by Max Wainwright


Punk rock and authority don’t go together. I think about this as I approach the ever-elusive venue, 333, to chat with its founder and operator, Chris Merrell, who I find outside painting over some graffiti.

“People think they’re adding to the space by doing this, but it’s really just a pain in the ass,” Merrell explains as he leads me inside. It’s an attempt to keep the venue in respectable shape for the city — one of the many struggles that come with managing the punk-rock venue.

Unbeknownst to many (due to its previous underground status), 333 is a beloved East Van hub of punk and arts culture. Over the last year, it has proven to be a confident and defiant torchbearer against “No Fun City” and its suffocating by-laws.

For those who need some backstory on 333: Merrell began using the space in October 2013 as a band space that also hosted underground shows. In April of this year, a visit from the Vancouver Police Department precipitated 333’s temporary hiatus. Relatively unphased by the shutdown, Merrell’s audacity for the local arts inspired him to bring the venue back — but this time, legally. 333 reopened with its own occupancy permit as an art space that can legally host all-ages shows.
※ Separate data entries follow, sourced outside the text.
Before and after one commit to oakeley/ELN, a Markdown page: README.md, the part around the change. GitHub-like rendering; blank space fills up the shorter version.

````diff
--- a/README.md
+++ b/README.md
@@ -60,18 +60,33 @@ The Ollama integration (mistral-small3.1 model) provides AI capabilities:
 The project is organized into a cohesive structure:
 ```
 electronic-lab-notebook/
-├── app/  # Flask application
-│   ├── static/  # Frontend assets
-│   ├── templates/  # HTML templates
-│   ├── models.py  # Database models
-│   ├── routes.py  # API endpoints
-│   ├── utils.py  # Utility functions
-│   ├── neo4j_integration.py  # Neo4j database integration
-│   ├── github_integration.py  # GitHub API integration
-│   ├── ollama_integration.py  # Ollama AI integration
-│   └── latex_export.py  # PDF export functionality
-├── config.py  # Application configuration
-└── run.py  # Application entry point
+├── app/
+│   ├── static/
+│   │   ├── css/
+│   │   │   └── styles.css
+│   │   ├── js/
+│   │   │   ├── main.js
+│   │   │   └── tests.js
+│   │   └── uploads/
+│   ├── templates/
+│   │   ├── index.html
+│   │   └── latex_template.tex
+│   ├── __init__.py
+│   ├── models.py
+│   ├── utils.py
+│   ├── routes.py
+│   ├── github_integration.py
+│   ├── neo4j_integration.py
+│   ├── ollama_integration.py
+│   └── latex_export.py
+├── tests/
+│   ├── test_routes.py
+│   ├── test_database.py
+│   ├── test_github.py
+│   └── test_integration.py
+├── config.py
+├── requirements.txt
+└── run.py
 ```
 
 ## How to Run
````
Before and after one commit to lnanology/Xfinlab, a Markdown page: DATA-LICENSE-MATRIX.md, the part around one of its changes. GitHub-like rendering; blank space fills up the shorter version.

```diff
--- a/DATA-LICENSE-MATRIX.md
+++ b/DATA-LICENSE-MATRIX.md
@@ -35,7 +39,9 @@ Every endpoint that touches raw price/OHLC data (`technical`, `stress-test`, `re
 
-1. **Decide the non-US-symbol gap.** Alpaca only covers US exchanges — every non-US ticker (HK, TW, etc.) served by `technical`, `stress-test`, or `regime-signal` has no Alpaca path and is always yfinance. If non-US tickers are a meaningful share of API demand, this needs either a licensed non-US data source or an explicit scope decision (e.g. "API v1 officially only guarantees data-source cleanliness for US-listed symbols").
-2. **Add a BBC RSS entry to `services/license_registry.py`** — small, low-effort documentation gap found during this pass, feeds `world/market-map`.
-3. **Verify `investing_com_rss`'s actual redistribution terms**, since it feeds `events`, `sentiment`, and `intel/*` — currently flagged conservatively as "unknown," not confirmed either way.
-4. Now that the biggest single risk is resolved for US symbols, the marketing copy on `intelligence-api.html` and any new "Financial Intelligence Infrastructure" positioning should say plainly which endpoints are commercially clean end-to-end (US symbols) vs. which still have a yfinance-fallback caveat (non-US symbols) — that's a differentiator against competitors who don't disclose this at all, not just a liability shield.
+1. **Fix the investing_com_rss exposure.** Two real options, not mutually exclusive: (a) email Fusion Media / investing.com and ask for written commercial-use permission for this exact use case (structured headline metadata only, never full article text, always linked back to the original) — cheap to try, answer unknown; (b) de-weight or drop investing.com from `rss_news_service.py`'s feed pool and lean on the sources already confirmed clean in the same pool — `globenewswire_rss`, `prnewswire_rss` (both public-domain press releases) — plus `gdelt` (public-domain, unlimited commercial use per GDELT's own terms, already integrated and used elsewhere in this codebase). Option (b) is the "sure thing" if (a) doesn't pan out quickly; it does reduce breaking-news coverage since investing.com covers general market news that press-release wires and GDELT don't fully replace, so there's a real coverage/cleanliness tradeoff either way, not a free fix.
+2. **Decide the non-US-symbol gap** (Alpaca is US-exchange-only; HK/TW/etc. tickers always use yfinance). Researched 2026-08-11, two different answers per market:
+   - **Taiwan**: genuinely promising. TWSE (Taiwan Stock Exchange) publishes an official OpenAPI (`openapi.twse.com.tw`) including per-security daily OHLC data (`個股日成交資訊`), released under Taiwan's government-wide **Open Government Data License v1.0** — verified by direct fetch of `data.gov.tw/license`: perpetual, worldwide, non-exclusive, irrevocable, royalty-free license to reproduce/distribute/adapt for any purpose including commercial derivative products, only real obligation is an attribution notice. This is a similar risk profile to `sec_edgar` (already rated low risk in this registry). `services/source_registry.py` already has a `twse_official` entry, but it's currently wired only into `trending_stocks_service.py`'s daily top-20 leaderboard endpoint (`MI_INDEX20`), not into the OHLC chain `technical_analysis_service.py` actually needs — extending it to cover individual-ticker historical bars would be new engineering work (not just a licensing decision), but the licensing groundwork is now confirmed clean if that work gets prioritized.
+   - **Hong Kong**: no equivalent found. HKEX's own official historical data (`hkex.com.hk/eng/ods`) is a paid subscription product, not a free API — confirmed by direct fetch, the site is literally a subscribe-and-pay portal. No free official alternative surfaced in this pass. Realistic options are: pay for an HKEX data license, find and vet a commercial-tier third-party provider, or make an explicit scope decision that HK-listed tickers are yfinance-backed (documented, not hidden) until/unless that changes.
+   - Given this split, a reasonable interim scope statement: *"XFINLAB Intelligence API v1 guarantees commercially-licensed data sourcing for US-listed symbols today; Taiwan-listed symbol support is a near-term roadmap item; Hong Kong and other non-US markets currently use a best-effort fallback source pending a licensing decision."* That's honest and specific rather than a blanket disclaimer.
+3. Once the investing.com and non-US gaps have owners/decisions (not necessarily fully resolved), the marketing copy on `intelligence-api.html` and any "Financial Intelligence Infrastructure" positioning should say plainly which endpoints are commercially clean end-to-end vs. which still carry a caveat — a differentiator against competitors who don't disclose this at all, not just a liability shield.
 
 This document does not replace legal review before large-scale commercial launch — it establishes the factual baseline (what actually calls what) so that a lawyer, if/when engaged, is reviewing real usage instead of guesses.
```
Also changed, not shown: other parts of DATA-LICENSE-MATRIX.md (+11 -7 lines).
“This is basically a DIY, non-profit organization for all-ages music,” Merrell explains over a beer and a smoke in 333’s “concrete shell” concert room. His words echo around the former auto-body shop as garage-punk jams, courtesy of the Guulps, throb from the wall behind. On the other side, 333 boasts a rehearsal space as well as a full recording studio. “My primary purpose … is all-ages live music, but I would describe myself as a big supporter of the arts in general.

“This space is open season for anyone who has a conceptual art project that they think would work in a basic warehouse space … this space is your space. One of my biggest interests [moving forward] is diversifying the media.”

Apart from serving as a home for Vancouver’s hardcore music scene, 333 has also hosted music videos shoots, dance parties, and film screenings. Arguably 333’s biggest change since obtaining its occupancy permit, it’s opened its doors to the larger art community without being smothered by the city.

That said, hardcore shows remain 333’s specialty: “You’ve got to find a space where it can be loud, if you’re like me,” Merrell explains. “I’m not going to filter the kind of artistic content in my space because it’s quieter … I’ve got to have a space where a band that plays a big Ampeg 4×10 at full volume is allowed to do it.”

Punk rock can only truly exist in a punk venue and the unique culture of a hardcore show is only tolerated in spaces like Merrell’s. 333 offers a place for people to blow off steam, unmolested by bouncers or surrounded by VPD squad cars.

“We don’t need to sacrifice artistic integrity for safety … but I want to be clear here: we’ve got a fairly safe space here. The most unsafe thing you’re going to find here is people moshing to punk rock.”

Ironically, this cultural freedom comes at a cost. 333’s challenge of operating legitimately is that the venue must recognize many bureaucratic pressures that conflict with hardcore culture. Merrell has been to venues that are forced to post signs saying ‘no moshing’ for fear of being held liable.

“I hate that,” Merrell continues, “and I don’t hold it against the person who operates the venue. They’re someone like me, who is putting a concentrated effort into trying to support hardcore punk music, but are feeling the same social pressures that I’ve recognized … [but] I refuse to submit to that … If you’re going to put a ‘don’t mosh’ sign for hardcore fans, a ‘don’t come’ sign would probably be more appropriate.”

Merrell himself uses 333’s space often as a member of the bands Balance and Horhaus. His understanding of both harcore etiquette and legal discourse make him the best ambassador for both sides. Moving forward with the all-ages permit, Merrell’s biggest challenge is managing the paradox of imposing even just a couple of rules, so the venue can operate and serve a culture that exists to break rules.